- _Exercise_: Counting task for the data below: how many lines hold the word "flex"? Answer with the number only.

————————

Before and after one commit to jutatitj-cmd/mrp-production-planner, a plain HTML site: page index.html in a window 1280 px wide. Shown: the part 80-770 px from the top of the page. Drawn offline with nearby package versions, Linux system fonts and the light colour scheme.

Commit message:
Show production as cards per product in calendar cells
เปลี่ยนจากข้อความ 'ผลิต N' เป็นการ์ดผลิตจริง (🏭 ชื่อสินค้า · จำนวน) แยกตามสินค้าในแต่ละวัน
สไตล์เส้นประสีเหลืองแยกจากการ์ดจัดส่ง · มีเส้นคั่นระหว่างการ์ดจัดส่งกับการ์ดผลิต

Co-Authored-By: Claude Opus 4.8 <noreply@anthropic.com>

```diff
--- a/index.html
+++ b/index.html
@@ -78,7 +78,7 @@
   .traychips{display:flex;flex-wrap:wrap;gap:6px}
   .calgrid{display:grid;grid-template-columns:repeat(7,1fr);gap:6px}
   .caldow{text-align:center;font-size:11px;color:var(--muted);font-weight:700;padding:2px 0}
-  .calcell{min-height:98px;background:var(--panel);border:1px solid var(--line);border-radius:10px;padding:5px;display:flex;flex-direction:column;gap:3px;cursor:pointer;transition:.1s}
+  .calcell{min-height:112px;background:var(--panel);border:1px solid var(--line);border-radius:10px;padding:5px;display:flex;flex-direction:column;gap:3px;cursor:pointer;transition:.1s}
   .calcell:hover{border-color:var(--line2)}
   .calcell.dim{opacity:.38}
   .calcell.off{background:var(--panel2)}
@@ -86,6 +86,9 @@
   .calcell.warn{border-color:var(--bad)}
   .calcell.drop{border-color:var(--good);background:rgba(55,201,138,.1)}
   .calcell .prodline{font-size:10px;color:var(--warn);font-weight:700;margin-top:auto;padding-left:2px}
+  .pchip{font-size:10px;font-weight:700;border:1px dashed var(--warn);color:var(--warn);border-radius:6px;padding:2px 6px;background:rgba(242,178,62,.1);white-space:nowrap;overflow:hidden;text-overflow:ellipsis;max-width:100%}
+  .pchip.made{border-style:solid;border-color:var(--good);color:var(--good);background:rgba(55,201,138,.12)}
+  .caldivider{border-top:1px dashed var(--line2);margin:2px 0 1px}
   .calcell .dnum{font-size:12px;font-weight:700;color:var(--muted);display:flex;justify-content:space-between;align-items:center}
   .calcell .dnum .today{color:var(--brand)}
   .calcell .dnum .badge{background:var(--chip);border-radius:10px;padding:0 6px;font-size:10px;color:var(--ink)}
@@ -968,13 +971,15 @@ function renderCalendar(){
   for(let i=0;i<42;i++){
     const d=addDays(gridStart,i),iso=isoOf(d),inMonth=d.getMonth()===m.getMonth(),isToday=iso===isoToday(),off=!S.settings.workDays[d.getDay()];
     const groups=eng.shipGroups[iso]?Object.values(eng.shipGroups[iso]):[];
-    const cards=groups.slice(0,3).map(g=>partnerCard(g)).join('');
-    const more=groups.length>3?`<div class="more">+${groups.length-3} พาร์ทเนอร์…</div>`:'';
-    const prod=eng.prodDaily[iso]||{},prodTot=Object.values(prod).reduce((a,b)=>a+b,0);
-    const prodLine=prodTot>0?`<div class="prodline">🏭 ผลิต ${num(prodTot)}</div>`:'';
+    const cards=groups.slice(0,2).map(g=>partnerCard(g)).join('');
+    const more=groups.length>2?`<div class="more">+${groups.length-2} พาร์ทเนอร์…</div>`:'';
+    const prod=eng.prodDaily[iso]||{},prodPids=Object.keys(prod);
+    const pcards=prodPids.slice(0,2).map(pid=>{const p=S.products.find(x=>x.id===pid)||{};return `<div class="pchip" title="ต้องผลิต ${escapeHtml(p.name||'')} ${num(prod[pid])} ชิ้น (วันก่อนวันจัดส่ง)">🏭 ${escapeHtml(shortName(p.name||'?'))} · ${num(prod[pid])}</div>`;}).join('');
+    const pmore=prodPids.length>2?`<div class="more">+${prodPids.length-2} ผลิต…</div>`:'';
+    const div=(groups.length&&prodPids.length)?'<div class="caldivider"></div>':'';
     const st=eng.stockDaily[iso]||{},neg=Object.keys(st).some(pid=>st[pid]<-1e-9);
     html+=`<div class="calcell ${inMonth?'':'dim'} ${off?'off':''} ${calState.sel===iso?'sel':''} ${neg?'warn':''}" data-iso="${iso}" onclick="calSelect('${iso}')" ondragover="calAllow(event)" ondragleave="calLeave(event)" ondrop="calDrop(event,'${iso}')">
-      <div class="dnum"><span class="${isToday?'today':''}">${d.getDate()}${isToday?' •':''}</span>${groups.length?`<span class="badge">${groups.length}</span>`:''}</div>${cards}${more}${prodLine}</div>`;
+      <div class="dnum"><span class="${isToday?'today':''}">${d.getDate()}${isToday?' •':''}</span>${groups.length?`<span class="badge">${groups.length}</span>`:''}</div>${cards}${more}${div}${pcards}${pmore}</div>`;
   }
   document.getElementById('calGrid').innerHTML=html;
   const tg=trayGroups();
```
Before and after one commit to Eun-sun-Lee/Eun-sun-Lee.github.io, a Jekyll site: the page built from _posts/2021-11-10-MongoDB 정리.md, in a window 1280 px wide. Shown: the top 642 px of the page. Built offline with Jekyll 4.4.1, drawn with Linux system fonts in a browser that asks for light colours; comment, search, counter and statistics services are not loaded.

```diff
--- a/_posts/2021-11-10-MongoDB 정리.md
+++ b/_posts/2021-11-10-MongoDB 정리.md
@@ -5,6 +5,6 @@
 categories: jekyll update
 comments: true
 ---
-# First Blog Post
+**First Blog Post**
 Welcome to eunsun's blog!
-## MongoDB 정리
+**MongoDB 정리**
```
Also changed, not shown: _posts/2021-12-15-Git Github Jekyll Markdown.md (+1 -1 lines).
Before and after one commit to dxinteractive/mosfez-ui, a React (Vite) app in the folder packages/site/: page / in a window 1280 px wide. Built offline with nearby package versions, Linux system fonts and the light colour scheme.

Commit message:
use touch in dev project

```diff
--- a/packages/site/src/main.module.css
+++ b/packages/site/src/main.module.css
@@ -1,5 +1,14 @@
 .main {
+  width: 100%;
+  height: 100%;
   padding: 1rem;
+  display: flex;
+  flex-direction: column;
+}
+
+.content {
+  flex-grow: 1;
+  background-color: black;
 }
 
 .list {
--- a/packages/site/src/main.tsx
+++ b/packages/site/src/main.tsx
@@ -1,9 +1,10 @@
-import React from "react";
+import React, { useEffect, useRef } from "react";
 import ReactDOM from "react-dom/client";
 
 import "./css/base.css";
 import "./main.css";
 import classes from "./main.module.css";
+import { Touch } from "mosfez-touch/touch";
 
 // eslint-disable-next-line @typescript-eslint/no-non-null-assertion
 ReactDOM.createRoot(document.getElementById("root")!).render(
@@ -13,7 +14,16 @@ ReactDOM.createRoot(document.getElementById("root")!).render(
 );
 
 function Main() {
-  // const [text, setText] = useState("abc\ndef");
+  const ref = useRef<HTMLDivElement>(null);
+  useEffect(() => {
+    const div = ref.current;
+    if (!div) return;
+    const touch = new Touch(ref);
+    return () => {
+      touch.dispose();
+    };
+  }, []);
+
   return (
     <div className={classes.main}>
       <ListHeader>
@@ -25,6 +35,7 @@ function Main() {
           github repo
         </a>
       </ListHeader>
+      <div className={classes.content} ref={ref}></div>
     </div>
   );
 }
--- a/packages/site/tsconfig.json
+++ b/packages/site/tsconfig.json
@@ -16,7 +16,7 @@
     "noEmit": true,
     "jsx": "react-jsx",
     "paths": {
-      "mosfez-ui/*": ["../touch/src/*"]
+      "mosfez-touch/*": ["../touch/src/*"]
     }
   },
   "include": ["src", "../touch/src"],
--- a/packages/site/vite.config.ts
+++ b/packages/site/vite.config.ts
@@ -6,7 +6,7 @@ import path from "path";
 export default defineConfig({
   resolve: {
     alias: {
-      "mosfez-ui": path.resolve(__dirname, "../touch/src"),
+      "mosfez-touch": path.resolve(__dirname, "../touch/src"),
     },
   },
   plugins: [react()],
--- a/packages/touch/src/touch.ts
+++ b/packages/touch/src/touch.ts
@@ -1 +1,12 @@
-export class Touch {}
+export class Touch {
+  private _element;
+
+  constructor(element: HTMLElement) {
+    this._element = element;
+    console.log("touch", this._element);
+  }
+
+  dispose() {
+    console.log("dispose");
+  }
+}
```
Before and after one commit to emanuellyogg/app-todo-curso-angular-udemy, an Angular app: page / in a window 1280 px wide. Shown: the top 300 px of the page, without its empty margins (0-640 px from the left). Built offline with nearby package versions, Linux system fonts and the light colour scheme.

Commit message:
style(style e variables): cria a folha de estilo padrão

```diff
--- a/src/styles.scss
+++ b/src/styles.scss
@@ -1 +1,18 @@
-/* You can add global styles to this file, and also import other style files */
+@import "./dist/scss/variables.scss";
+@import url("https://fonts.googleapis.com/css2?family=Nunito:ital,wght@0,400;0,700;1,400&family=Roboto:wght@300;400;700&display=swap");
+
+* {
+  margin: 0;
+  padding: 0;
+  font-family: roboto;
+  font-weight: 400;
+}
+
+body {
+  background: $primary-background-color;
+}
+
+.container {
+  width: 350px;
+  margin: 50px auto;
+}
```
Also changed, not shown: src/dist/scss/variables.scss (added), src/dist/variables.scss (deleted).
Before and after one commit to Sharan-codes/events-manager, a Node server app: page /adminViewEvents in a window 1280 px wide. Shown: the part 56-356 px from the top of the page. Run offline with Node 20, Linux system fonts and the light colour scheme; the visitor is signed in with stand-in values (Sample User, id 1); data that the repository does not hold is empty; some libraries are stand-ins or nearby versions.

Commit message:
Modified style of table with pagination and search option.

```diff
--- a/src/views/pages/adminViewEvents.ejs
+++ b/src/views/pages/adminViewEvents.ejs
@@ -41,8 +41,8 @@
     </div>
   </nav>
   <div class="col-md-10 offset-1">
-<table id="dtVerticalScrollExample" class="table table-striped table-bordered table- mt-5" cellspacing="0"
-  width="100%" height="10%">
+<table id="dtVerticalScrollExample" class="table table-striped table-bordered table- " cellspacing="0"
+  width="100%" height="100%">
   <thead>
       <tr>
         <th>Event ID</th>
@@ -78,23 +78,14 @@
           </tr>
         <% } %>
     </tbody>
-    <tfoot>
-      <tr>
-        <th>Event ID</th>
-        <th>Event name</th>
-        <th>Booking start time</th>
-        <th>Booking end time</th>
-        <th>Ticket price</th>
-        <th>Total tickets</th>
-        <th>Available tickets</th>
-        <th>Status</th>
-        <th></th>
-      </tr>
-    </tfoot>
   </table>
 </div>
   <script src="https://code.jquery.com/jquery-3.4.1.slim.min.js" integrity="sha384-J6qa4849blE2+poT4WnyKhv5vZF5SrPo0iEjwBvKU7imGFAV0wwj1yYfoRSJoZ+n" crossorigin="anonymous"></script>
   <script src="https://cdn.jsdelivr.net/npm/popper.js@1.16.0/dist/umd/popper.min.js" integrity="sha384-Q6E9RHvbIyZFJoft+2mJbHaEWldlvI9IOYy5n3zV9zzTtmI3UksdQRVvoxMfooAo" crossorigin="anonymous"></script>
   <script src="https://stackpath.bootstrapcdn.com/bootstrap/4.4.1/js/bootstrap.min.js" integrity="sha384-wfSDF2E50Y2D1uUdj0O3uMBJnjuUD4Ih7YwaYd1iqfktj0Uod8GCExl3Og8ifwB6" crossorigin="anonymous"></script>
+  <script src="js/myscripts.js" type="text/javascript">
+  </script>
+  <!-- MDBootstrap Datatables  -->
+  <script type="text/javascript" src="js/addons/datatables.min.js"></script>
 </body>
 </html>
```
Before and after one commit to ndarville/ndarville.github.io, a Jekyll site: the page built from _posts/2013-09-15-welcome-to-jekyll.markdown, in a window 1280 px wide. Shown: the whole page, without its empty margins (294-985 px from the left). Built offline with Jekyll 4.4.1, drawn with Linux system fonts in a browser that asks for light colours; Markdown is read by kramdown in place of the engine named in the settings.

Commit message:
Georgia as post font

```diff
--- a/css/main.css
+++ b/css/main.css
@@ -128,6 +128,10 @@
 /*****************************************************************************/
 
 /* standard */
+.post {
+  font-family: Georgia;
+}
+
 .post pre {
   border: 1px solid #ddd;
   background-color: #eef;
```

————————

- _Answer box_: 7